(Revision comparison data)
┌──

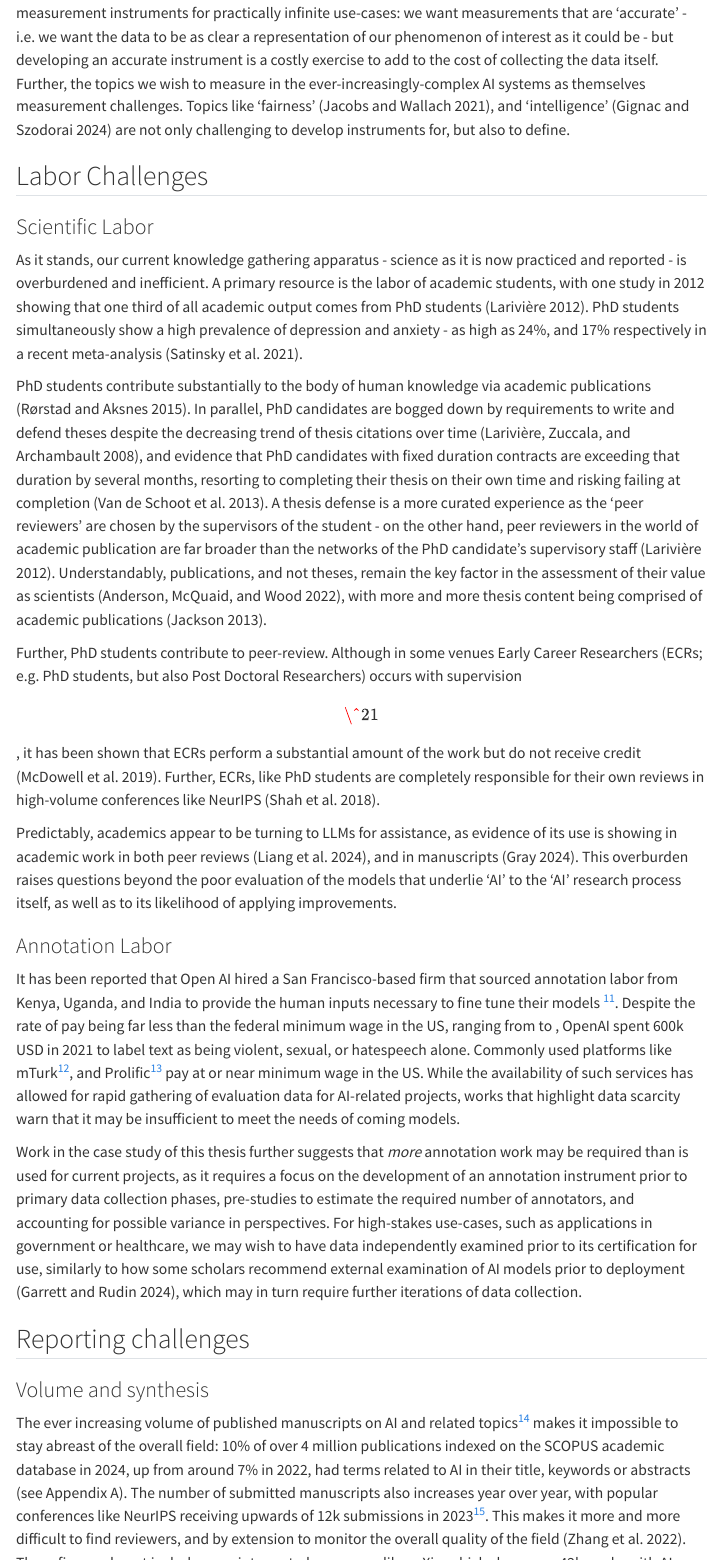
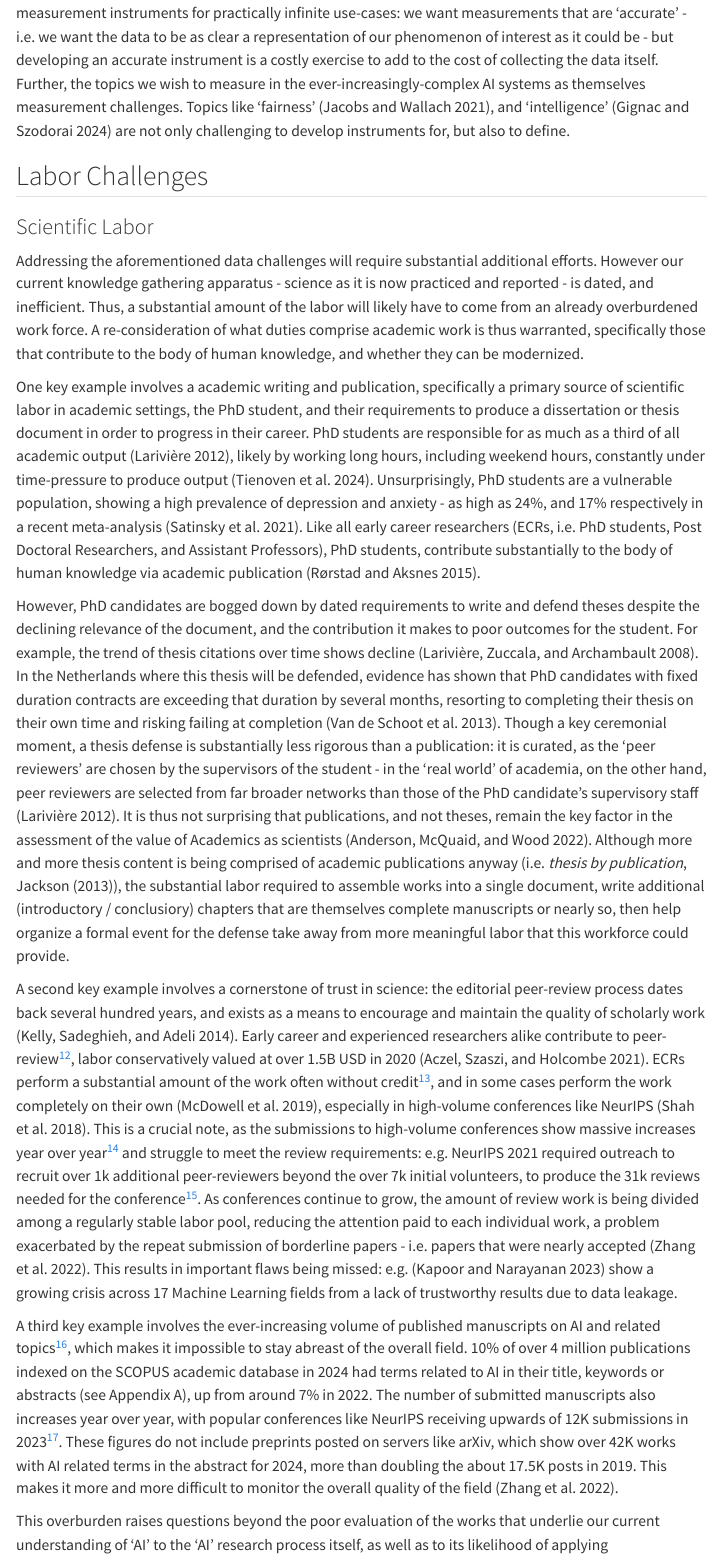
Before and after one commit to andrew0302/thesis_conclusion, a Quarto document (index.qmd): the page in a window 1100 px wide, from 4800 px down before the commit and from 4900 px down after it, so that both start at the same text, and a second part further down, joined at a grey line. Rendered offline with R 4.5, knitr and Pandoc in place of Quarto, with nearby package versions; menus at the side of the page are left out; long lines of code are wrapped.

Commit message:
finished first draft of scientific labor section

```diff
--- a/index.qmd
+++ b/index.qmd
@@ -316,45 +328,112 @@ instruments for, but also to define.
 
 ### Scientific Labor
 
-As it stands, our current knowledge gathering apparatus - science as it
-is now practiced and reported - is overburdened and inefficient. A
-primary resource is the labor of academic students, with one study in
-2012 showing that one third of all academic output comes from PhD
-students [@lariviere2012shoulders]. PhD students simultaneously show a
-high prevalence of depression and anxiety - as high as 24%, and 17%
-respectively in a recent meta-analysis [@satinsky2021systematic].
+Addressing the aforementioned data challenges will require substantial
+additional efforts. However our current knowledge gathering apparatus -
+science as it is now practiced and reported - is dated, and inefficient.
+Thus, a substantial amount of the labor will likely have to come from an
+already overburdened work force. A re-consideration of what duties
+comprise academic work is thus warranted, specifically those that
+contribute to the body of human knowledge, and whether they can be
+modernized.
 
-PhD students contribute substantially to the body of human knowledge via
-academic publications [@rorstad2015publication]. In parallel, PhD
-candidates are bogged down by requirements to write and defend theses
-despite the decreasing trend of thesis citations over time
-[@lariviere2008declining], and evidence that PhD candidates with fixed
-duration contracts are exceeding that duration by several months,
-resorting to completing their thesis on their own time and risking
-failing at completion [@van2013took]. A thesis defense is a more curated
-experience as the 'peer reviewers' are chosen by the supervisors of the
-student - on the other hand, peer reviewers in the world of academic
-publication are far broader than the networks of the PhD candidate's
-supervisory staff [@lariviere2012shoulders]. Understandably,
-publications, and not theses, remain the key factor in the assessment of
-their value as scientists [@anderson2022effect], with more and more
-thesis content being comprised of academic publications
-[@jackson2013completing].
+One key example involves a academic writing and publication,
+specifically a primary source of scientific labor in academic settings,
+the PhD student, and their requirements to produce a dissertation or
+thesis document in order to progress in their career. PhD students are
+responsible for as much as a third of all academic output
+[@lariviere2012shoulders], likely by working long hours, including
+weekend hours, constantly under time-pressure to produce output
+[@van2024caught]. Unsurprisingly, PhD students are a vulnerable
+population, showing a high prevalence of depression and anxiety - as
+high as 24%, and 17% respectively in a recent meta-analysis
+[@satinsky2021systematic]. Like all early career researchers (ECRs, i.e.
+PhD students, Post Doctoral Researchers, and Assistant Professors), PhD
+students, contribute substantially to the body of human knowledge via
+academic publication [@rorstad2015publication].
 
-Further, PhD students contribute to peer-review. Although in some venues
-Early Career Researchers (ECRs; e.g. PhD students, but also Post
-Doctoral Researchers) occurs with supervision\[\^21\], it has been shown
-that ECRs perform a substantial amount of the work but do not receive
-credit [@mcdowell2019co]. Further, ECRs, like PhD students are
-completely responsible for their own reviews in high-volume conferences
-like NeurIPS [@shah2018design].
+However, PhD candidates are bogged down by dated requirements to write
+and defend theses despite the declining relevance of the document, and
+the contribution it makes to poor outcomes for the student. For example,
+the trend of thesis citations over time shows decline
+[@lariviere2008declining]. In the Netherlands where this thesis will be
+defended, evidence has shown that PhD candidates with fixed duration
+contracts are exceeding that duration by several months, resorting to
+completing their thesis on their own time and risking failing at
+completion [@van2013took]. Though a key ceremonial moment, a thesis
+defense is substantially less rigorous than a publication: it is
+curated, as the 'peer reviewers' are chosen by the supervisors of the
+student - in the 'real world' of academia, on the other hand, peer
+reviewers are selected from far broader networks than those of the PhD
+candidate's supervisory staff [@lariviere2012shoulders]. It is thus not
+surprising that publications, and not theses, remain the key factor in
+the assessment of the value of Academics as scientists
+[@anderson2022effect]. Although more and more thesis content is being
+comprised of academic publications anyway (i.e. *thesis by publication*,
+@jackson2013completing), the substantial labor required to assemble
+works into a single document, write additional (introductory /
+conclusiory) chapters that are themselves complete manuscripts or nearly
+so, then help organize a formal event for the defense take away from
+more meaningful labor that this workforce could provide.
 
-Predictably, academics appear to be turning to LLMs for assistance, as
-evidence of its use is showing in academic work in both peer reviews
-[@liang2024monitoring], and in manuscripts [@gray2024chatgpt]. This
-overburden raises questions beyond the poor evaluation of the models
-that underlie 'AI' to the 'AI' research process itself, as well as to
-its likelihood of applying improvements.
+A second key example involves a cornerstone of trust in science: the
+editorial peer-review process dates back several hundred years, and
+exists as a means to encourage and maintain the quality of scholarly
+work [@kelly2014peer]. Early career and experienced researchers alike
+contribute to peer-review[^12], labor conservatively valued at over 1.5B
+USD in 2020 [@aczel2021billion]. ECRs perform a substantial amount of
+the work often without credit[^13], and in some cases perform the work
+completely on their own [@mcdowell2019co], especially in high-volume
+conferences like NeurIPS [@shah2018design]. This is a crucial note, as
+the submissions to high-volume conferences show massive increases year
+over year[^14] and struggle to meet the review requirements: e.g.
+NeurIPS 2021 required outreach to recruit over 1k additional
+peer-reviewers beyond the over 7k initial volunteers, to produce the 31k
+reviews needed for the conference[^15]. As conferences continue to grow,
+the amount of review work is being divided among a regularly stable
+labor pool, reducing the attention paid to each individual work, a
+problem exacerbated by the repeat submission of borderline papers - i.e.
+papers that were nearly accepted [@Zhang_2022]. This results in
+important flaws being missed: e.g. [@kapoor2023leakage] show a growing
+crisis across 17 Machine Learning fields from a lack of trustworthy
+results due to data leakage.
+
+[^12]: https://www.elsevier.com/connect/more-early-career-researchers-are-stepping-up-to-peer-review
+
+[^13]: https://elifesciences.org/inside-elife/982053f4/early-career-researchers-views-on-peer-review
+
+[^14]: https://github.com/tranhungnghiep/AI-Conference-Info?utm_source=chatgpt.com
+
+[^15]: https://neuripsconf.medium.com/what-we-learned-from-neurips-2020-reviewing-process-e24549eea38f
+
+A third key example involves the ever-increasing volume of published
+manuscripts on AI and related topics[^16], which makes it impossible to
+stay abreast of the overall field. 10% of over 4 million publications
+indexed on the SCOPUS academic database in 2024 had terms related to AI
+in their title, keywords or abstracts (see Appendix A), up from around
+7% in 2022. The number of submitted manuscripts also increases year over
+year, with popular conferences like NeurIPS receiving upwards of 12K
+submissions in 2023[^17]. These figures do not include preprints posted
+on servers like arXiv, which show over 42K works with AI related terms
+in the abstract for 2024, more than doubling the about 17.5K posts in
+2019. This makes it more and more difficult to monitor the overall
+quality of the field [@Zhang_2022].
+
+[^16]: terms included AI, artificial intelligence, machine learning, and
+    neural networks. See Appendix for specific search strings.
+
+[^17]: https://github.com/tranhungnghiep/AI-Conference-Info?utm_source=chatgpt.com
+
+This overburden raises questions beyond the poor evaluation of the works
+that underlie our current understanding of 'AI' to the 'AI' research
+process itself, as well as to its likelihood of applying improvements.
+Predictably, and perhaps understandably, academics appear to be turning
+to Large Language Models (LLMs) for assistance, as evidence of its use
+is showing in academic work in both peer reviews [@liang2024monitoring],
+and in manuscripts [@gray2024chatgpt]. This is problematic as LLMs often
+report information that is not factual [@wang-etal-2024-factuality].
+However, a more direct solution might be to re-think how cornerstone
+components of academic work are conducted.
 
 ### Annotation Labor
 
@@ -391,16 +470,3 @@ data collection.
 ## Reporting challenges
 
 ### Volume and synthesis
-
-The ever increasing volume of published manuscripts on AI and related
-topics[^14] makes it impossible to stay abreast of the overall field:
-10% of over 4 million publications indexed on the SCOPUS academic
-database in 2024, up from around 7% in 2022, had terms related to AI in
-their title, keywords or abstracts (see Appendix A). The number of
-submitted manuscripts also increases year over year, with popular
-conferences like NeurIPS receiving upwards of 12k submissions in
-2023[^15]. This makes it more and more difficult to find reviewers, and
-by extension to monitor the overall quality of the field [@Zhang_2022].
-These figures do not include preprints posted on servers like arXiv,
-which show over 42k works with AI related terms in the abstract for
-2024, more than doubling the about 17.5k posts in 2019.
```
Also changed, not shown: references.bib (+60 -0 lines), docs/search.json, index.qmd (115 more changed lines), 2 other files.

└──
┌──

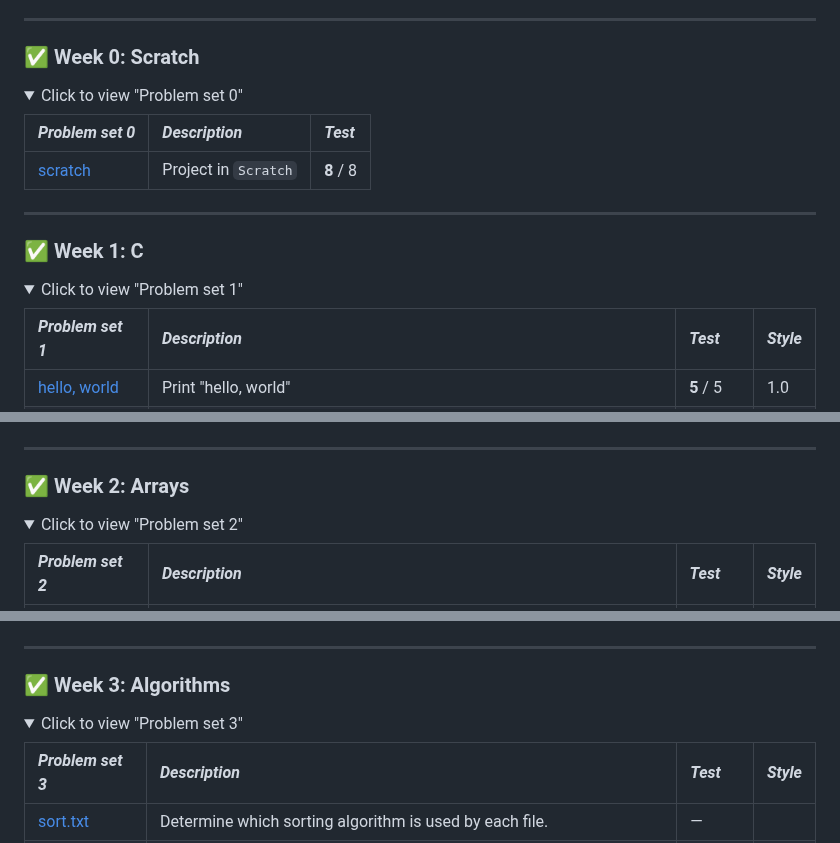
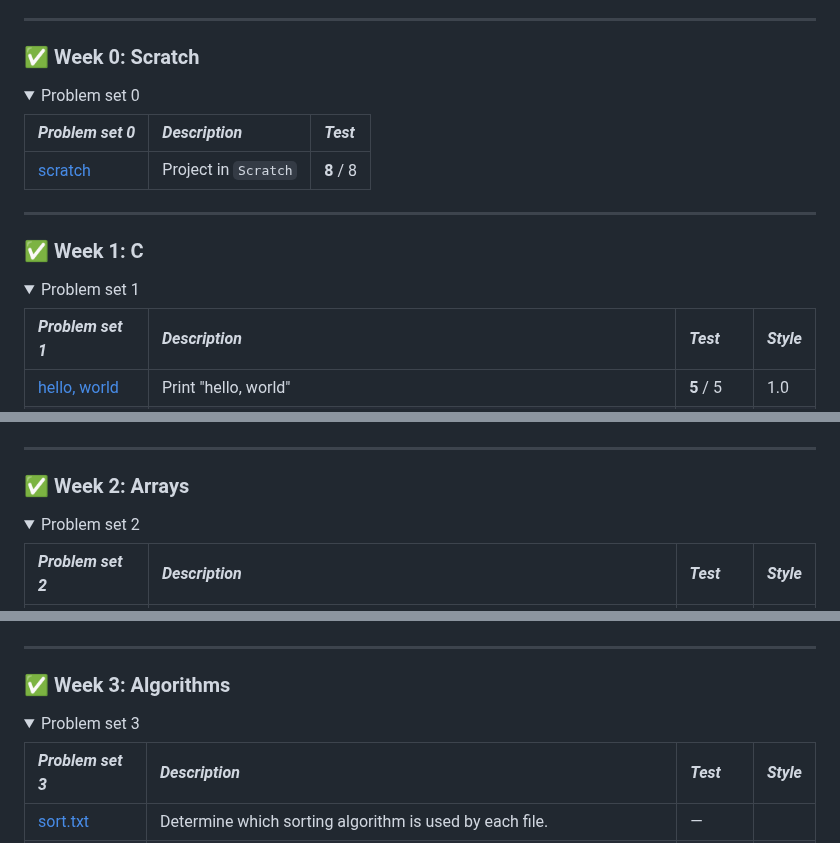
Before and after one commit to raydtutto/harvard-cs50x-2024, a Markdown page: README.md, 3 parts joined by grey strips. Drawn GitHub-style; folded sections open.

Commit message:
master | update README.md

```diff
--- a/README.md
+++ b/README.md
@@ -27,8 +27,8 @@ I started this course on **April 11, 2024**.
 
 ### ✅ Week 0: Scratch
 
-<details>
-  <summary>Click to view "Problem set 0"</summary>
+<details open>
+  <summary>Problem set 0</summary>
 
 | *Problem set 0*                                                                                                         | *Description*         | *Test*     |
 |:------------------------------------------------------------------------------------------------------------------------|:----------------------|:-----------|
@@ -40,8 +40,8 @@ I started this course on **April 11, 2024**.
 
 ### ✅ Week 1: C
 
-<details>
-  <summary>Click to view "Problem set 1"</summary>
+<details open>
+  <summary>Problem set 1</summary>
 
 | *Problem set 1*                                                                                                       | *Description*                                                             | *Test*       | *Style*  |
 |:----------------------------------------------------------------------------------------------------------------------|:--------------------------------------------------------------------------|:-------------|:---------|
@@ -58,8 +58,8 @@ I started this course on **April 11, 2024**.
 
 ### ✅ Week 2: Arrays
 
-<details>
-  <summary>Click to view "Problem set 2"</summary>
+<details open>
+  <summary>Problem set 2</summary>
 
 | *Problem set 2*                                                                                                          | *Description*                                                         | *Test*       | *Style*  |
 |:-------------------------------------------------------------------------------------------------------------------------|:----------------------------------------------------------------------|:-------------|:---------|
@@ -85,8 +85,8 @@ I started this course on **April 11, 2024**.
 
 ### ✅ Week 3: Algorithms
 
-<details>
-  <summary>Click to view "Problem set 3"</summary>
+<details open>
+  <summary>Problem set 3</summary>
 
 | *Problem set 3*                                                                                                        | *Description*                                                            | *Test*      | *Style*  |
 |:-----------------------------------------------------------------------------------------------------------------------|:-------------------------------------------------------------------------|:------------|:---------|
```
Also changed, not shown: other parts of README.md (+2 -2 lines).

└──

*Aim of the task*
In the records above, collect each line with "which".

*Expected answer*
+manuscripts on AI and related topics[^16], which makes it impossible to
+on servers like arXiv, which show over 42K works with AI related terms
-which show over 42k works with AI related terms in the abstract for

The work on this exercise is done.